═════ Extracted material ═════

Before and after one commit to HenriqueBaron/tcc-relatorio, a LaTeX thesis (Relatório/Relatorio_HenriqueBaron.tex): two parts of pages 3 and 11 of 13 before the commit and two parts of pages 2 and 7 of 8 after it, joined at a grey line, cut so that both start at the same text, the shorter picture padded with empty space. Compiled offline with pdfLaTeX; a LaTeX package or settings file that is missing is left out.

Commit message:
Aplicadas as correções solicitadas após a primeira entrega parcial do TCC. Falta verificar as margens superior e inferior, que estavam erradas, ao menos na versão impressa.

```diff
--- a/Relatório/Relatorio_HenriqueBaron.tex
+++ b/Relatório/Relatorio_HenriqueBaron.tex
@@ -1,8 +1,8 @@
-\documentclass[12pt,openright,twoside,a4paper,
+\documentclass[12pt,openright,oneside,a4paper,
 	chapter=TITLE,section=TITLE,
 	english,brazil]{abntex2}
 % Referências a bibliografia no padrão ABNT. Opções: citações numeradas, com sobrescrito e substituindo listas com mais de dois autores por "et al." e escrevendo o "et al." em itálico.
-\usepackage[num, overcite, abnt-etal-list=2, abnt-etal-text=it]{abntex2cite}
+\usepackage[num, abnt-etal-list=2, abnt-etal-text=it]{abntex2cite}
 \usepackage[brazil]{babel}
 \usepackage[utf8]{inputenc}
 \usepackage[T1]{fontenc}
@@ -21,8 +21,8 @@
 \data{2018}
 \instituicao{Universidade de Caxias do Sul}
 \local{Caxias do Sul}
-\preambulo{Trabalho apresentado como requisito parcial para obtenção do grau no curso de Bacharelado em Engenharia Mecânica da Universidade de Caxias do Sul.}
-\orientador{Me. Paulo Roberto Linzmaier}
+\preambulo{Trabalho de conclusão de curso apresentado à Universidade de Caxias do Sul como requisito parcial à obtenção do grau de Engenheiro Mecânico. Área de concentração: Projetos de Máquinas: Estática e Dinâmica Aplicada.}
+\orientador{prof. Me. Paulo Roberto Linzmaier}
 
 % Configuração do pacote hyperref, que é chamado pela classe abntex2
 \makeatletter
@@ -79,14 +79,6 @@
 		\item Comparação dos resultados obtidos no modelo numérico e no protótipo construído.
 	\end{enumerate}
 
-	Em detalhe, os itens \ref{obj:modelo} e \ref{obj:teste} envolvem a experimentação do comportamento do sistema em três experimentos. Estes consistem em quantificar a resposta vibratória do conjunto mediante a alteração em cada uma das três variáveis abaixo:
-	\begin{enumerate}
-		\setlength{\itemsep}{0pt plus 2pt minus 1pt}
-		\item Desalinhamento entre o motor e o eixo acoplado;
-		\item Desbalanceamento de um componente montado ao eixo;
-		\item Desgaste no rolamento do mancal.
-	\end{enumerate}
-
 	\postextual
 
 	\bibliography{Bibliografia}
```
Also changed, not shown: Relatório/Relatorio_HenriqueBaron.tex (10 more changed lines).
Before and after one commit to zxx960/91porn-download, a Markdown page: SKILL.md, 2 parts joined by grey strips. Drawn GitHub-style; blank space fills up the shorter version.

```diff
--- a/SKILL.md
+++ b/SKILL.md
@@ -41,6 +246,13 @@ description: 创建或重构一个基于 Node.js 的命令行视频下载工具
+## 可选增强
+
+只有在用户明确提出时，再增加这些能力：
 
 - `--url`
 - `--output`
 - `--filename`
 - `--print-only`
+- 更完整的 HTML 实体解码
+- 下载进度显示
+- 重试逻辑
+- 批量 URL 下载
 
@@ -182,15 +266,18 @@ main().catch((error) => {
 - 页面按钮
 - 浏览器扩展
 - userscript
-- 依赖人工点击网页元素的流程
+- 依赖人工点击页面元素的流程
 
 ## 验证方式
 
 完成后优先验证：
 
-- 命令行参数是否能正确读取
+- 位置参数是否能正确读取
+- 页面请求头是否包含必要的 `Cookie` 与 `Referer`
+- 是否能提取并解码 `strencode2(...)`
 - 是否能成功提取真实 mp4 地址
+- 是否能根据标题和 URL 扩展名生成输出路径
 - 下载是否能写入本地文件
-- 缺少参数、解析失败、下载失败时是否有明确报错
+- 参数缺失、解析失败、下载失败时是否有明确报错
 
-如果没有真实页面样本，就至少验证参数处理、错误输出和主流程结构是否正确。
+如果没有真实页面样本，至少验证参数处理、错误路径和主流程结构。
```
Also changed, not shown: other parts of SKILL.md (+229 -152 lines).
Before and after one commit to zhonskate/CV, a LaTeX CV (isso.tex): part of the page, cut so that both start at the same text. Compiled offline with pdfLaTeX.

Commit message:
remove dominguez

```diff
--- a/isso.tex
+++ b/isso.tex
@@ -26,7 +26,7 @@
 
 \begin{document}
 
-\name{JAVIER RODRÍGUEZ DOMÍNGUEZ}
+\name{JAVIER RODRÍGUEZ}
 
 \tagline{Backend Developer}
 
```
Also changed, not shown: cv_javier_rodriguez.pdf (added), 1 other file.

═════

• **Problem**: In the material above, each line with the word "RODRÍGUEZ" should be copied.

• **Written answer**:
-\name{JAVIER RODRÍGUEZ DOMÍNGUEZ}
+\name{JAVIER RODRÍGUEZ}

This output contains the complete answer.